Identify each line below containing the string "input" and copy it.

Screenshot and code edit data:

_ _ _

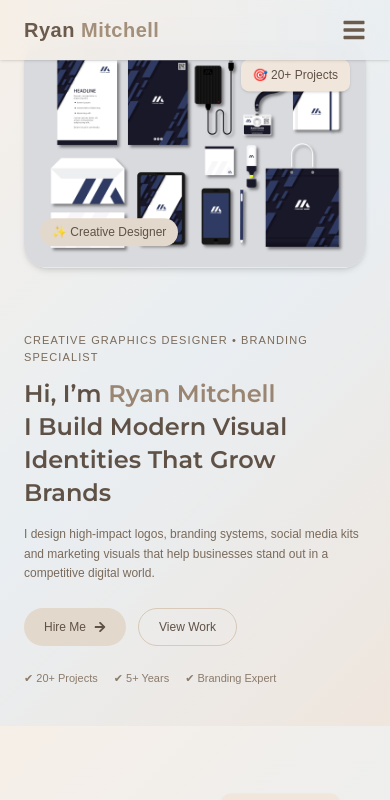
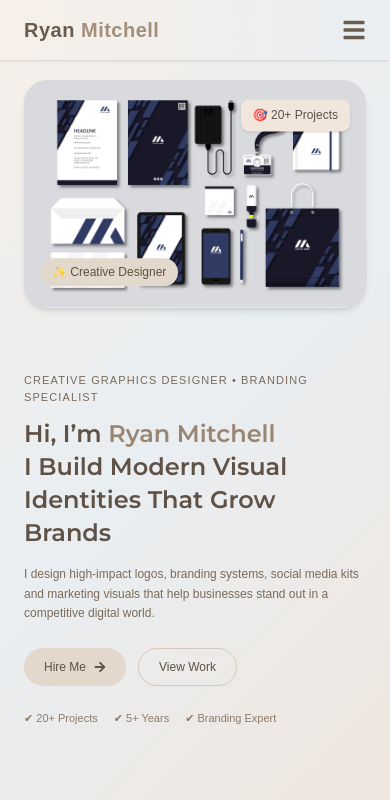
Before and after one commit to MdFuadAmir/Ryan_Mitchell, a React (Vite) app: page / in a window 390 px wide. Shown: the top 800 px of the page. Built offline with nearby package versions, Linux system fonts and the light colour scheme; a web font is replaced by a local one.

Commit message:
added hero

```diff
--- a/src/Components/Hero.jsx
+++ b/src/Components/Hero.jsx
@@ -6,7 +6,7 @@ const Hero = () => {
   return (
     <section
       id="home"
-      className="md:min-h-screen flex items-center px-6 py-10 md:py-20"
+      className="md:min-h-screen flex items-center px-6 py-20"
       style={{
         background: "linear-gradient(135deg, #f6efe7, #e9eef2, #efe6dd)",
       }}
```
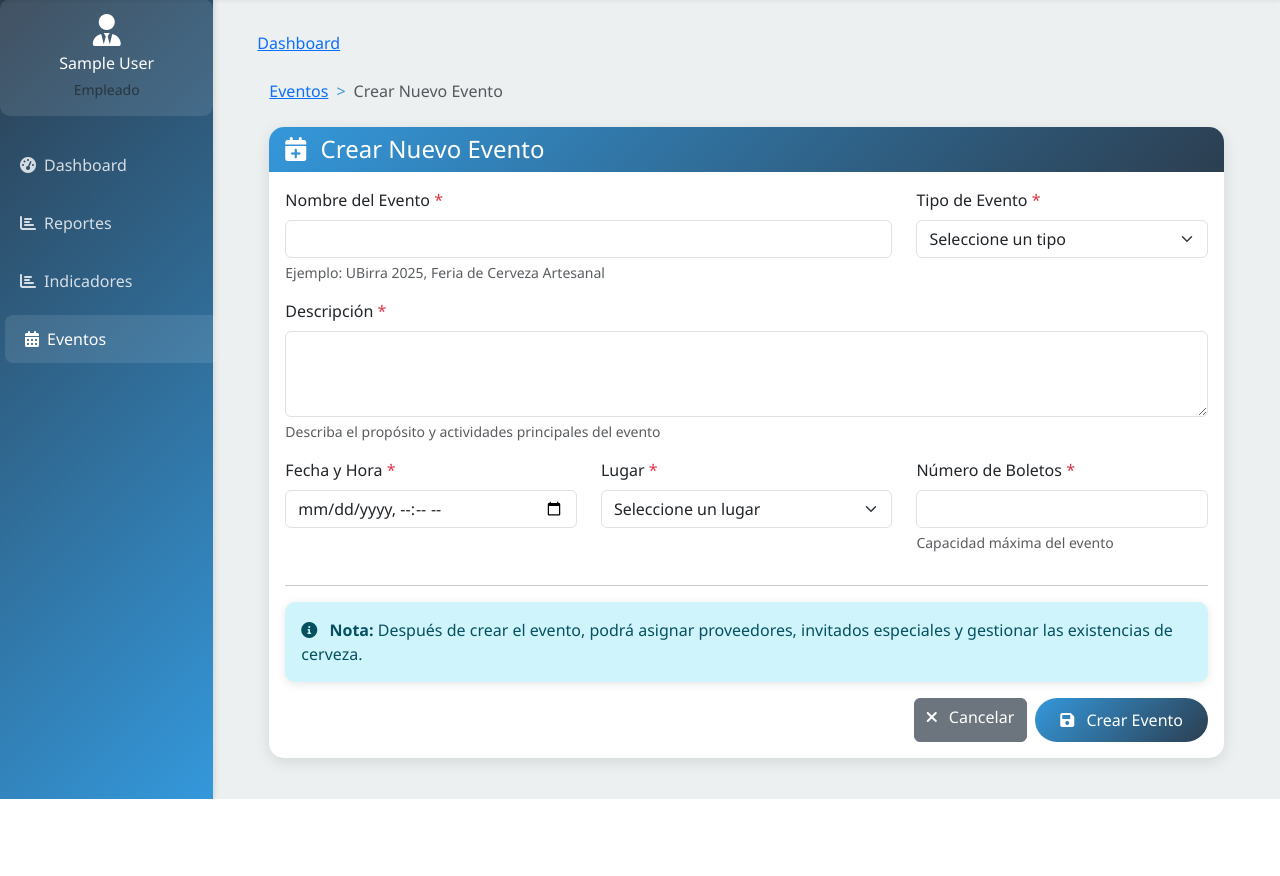
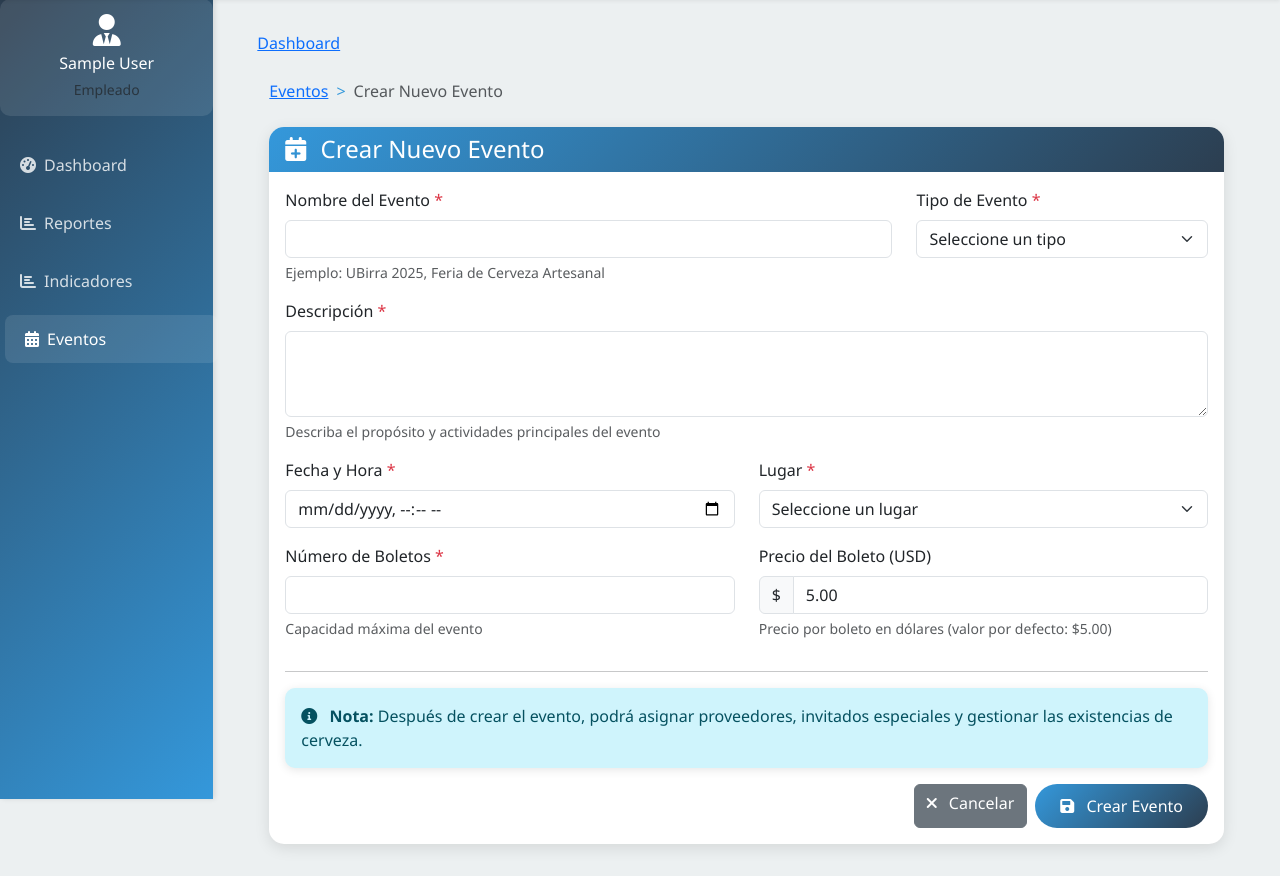
Before and after one commit to latmedina/ACAUCAB, a Django app: page /empleados/eventos/crear/ in a window 1280 px wide. Shown: the part 57-933 px from the top of the page. Before the commit the page ends 856 px from the top, so only its background shows below. Run offline with Django 5.2, Linux system fonts and the light colour scheme; the visitor is signed in with stand-in values (Sample User, id 1); data that the repository does not hold is empty.

Commit message:
Precio del boleto

```diff
--- a/ecommerce/settings.py
+++ b/ecommerce/settings.py
@@ -87,7 +87,7 @@ WSGI_APPLICATION = 'ecommerce.wsgi.application'
 DATABASES = {
     'default': {
         'ENGINE': 'django.db.backends.postgresql',
-        'NAME': 'ACAUCAB',
+        'NAME': 'ACAUCAB3',
         'USER': 'postgres',
         'PASSWORD': '',
         'HOST': 'localhost',
--- a/empleados/templates/empleados/eventos/crear_evento.html
+++ b/empleados/templates/empleados/eventos/crear_evento.html
@@ -49,13 +49,13 @@
                 </div>
 
                 <div class="row">
-                    <div class="col-md-4">
+                    <div class="col-md-6">
                         <div class="mb-3">
                             <label for="eve_fecha_hora" class="form-label">Fecha y Hora <span class="text-danger">*</span></label>
                             <input type="datetime-local" class="form-control" id="eve_fecha_hora" name="eve_fecha_hora" required>
                         </div>
                     </div>
-                    <div class="col-md-4">
+                    <div class="col-md-6">
                         <div class="mb-3">
                             <label for="fk_lugar" class="form-label">Lugar <span class="text-danger">*</span></label>
                             <select class="form-select" id="fk_lugar" name="fk_lugar" required>
@@ -66,12 +66,26 @@
                             </select>
                         </div>
                     </div>
-                    <div class="col-md-4">
+                </div>
+
+                <div class="row">
+                    <div class="col-md-6">
                         <div class="mb-3">
                             <label for="eve_nro_boletos" class="form-label">Número de Boletos <span class="text-danger">*</span></label>
                             <input type="number" class="form-control" id="eve_nro_boletos" name="eve_nro_boletos"
                                    min="1" required>
                             <div class="form-text">Capacidad máxima del evento</div>
+                        </div>
+                    </div>
+                    <div class="col-md-6">
+                        <div class="mb-3">
+                            <label for="eve_precio_boleto" class="form-label">Precio del Boleto (USD)</label>
+                            <div class="input-group">
+                                <span class="input-group-text">$</span>
+                                <input type="number" class="form-control" id="eve_precio_boleto" name="eve_precio_boleto"
+                                       step="0.01" min="0" placeholder="5.00" value="5.00">
+                            </div>
+                            <div class="form-text">Precio por boleto en dólares (valor por defecto: $5.00)</div>
                         </div>
                     </div>
                 </div>
--- a/empleados/templates/empleados/eventos/crear_invitado.html
+++ b/empleados/templates/empleados/eventos/crear_invitado.html
@@ -31,7 +31,7 @@
                     </div>
                     <div class="col-md-4">
                         <label class="form-label">Cédula</label>
-                        <input type="text" name="inv_CI" class="form-control" required>
+                        <input type="text" name="inv_ci" class="form-control" required>
                     </div>
                     <div class="col-md-6">
                         <label class="form-label">Tipo de Invitado</label>
--- a/empleados/views.py
+++ b/empleados/views.py
@@ -976,12 +976,23 @@ def crear_evento(request):
             lugar_id = request.POST.get('fk_lugar')
             tipo_evento_id = request.POST.get('fk_tip_eve')
 
+            # Obtener precio del boleto con valor por defecto de 5
+            precio_boleto = request.POST.get('eve_precio_boleto')
+            if not precio_boleto or precio_boleto.strip() == '':
+                precio_boleto = 5.0
+            else:
+                try:
+                    precio_boleto = float(precio_boleto)
+                except (ValueError, TypeError):
+                    precio_boleto = 5.0
+
             # Crear el evento
             nuevo_evento = evento.objects.create(
                 eve_nombre=nombre,
                 eve_descripcion=descripcion,
                 eve_fecha_hora=fecha_hora,
                 eve_nro_boletos=nro_boletos,
+                eve_precio_boleto=precio_boleto,
                 fk_lugar_id=lugar_id,
                 fk_tip_eve_id=tipo_evento_id
             )
@@ -1018,6 +1029,17 @@ def editar_evento(request, evento_id):
             evento_obj.eve_nro_boletos = request.POST.get('eve_nro_boletos')
             evento_obj.fk_lugar_id = request.POST.get('fk_lugar')
             evento_obj.fk_tip_eve_id = request.POST.get('fk_tip_eve')
+
+            # Actualizar precio del boleto con valor por defecto de 5
+            precio_boleto = request.POST.get('eve_precio_boleto')
+            if not precio_boleto or precio_boleto.strip() == '':
+                evento_obj.eve_precio_boleto = 5.0
+            else:
+                try:
+                    evento_obj.eve_precio_boleto = float(precio_boleto)
+                except (ValueError, TypeError):
+                    evento_obj.eve_precio_boleto = 5.0
+
             evento_obj.save()
 
             messages.success(request, 'Evento actualizado exitosamente.')
--- a/store/views.py
+++ b/store/views.py
@@ -2357,7 +2357,7 @@ def create_sale_from_order_data(order_data, user):
                     det_ven_onl_precio=detalle['precio_unitario']
                 )
 
-        return venta_fisica_obj, venta_online_obj, venta_evento_obj
+        return venta_fisica_obj, venta_online_obj
 
     except Exception as e:
         raise Exception(f'Error creando venta: {str(e)}')
```
Also changed, not shown: empleados/templates/empleados/eventos/editar_evento.html (+17 -3 lines).
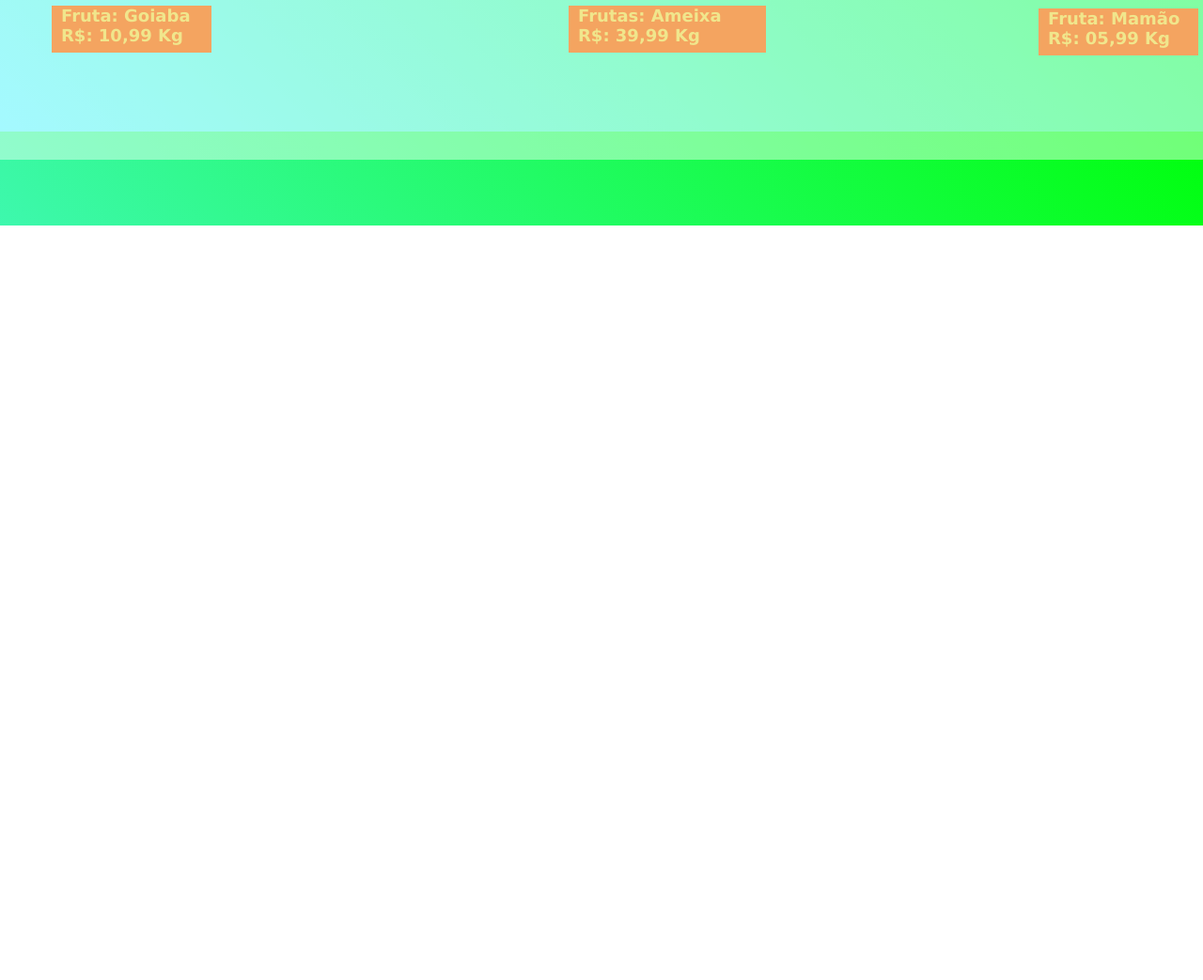
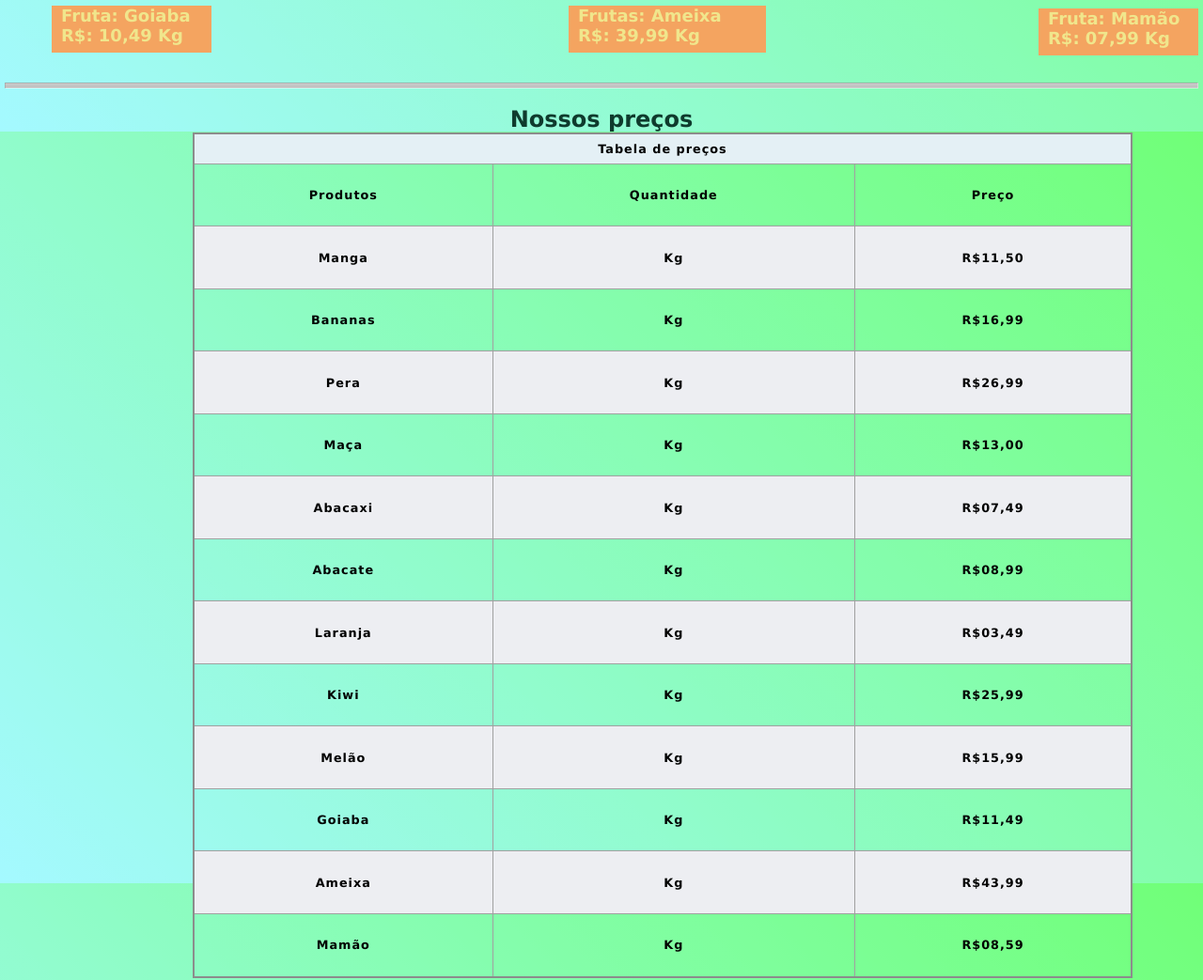
Before and after one commit to luizguicoelho/frontend, a plain HTML site: page frutariaLG/produto.html in a window 1280 px wide. Shown: the part 1460-2503 px from the top of the page at 94% size. Before the commit the page ends 1700 px from the top, so only its background shows below. Drawn offline with Linux system fonts and the light colour scheme.

Commit message:
Add files via upload

```diff
--- a/frutariaLG/produto.html
+++ b/frutariaLG/produto.html
@@ -28,17 +28,17 @@
             <br>
             <div class="div1">
                 <h2 class="h2p3">
-                    Fruta: Pera
-                    R$: 05,99 Kg
+                    Fruta: manga
+                    R$: 09,99 Kg
                 </h2>
 
                 <h2 class="h2p4">
                     Frutas: Bananas
-                    R$: 03,99 Kg
+                    R$: 13,99 Kg
                 </h2>
                 <h2 class="h2p5">
                     Fruta: Pera
-                    R$: 05,99 Kg
+                    R$: 24,99 Kg
                 </h2>
             </div>
             <br>
@@ -52,11 +52,11 @@
                 </h2>
                 <h2 class="h2p4">
                     Frutas: Abacaxi
-                    R$: 06,99 Kg
+                    R$: 06,69 Kg
                 </h2>
                 <h2 class="h2p5">
                     Fruta: Abacate
-                    R$: 05,99 Kg
+                    R$: 07,99 Kg
                 </h2>
             </div>
             <br>
@@ -71,11 +71,11 @@
                 </h2>
                 <h2 class="h2p4">
                     Frutas: kiwi____
-                    R$: 17,99 Kg
+                    R$: 22,99 Kg
                 </h2>
                 <h2 class="h2p5">
                     Fruta: Melão_
-                    R$: 05,99 Kg
+                    R$: 12,99 Kg
                 </h2>
             </div>
             <br>
@@ -86,7 +86,7 @@
             <div>
                 <h2 class="h2p3">
                     Fruta: Goiaba
-                    R$: 10,99 Kg
+                    R$: 10,49 Kg
                 </h2>
                 <h2 class="h2p4">
                     Frutas: Ameixa
@@ -94,10 +94,85 @@
                 </h2>
                 <h2 class="h2p5">
                     Fruta: Mamão
-                    R$: 05,99 Kg
+                    R$: 07,99 Kg
                 </h2>
             </div>
             <br>
+            <hr>
+            <hr>
+            <hr>
+            <br>
+            <h2 class="h2c1">Nossos preços</h2>
+            <table>
+                <thead>
+                    <tr><th colspan="4">Tabela de preços</th></tr>
+                </thead>
+                <tr>
+                    <th>Produtos</th>
+                    <th>Quantidade</th>
+                    <th>Preço</th>
+                </tr>
+                <tr>
+                    <th>Manga</th>
+                    <th>Kg</th>
+                    <th>R$11,50</th>
+                </tr>
+                <tr>
+                    <th>Bananas</th>
+                    <th>Kg</th>
+                    <th>R$16,99</th>
+                </tr>
+                <tr>
+                    <th>Pera</th>
+                    <th>Kg</th>
+                    <th>R$26,99</th>
+                </tr>
+                <tr>
+                    <th>Maça</th>
+                    <th>Kg</th>
+                    <th>R$13,00</th>
+                </tr>
+                <tr>
+                    <th>Abacaxi</th>
+                    <th>Kg</th>
+                    <th>R$07,49</th>
+                </tr>
+                <tr>
+                    <th>Abacate</th>
+                    <th>Kg</th>
+                    <th>R$08,99</th>
+                </tr>
+                <tr>
+                    <th>Laranja</th>
+                    <th>Kg</th>
+                    <th>R$03,49</th>
+                </tr>
+                <tr>
+                    <th>Kiwi</th>
+                    <th>Kg</th>
+                    <th>R$25,99</th>
+                </tr>
+                <tr>
+                    <th>Melão</th>
+                    <th>Kg</th>
+                    <th>R$15,99</th>
+                </tr>
+                <tr>
+                    <th>Goiaba</th>
+                    <th>Kg</th>
+                    <th>R$11,49</th>
+                </tr>
+                <tr>
+                    <th>Ameixa</th>
+                    <th>Kg</th>
+                    <th>R$43,99</th>
+                </tr>
+                <tr>
+                    <th>Mamão</th>
+                    <th>Kg</th>
+                    <th>R$08,59</th>
+                </tr>
+            </table>
 
         </div>
 
--- a/frutariaLG/style.css
+++ b/frutariaLG/style.css
@@ -19,7 +19,7 @@ body {
     background-repeat: no-repeat;
     background-size: cover;
     background-attachment: fixed;
-    height: 1600px;
+    height: 2530px;
 }
 
 
@@ -50,7 +50,7 @@ body {
     border-radius:2%;
     box-shadow: 3px, 3px, 1px, 0px, #00000070;
     width: 1500px;
-    height: 1470px;
+    height: 2400px;
     align-items: center;
 
 
@@ -150,6 +150,12 @@ a:hover{
     padding-left: 50px;
 }
 
+.h2c1{
+    position: relative;
+    text-align: center;
+    color: rgb(15, 59, 45);
+}
+
 .f1{
     background-color: rgb(137,255,150);
     width: 90px;
@@ -243,7 +249,6 @@ a:hover{
 }
 
 .context{
-
     position: relative;
     text-align: center;
     left: 30px;
@@ -252,30 +257,48 @@ a:hover{
 
 }
 
-.label-floatl{
+
+table {
     position: relative;
-    padding-top: 103px;
-    margin-bottom: 5%;
-    margin-top: 5%;
+    align-items: center;
+    border-collapse: collapse;
+    border: 2px solid rgb(140 140 140);
+    font-family: sans-serif;
+    font-size: 0.8rem;
+    letter-spacing: 1px;
+    height: 900px;
+    width: 1000px;
+    left: 200px;
 }
 
-.label-float input:focus{
-    border-bottom: 2px solid #4038a0
+caption {
+    caption-side: bottom;
+    padding: 10px;
+    font-weight: bold;
 }
 
-.label-float label{
-    color: #272262;
-    pointer-events: none;
-    position: absolute;
-    top: 100;
-    left: 0;
-    margin-top: 13px;
-    transition: all 3s ease-out;
+thead,
+  tfoot {
+    background-color: rgb(228 240 245);
+}
 
+th,td {
+    border: 1px solid rgb(160 160 160);
+    padding: 8px 10px;
 }
-.label-float input:focus + label,
-.label-float input:valid + label{
-    font-size: 13px;
-    margin-top: 0;
-    color: #4038a0
+
+td:last-of-type {
+    text-align: center;
 }
+
+tbody > tr:nth-of-type(even) {
+    background-color: rgb(237 238 242);
+}
+
+tfoot th {
+    text-align: right;
+}
+
+tfoot td {
+    font-weight: bold;
+}
```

_ _ _

Exercise response ::
                             <input type="datetime-local" class="form-control" id="eve_fecha_hora" name="eve_fecha_hora" required>
                             <input type="number" class="form-control" id="eve_nro_boletos" name="eve_nro_boletos"
+                            <div class="input-group">
+                                <span class="input-group-text">$</span>
+                                <input type="number" class="form-control" id="eve_precio_boleto" name="eve_precio_boleto"
-                        <input type="text" name="inv_CI" class="form-control" required>
+                        <input type="text" name="inv_ci" class="form-control" required>
-.label-float input:focus{
-.label-float input:focus + label,
-.label-float input:valid + label{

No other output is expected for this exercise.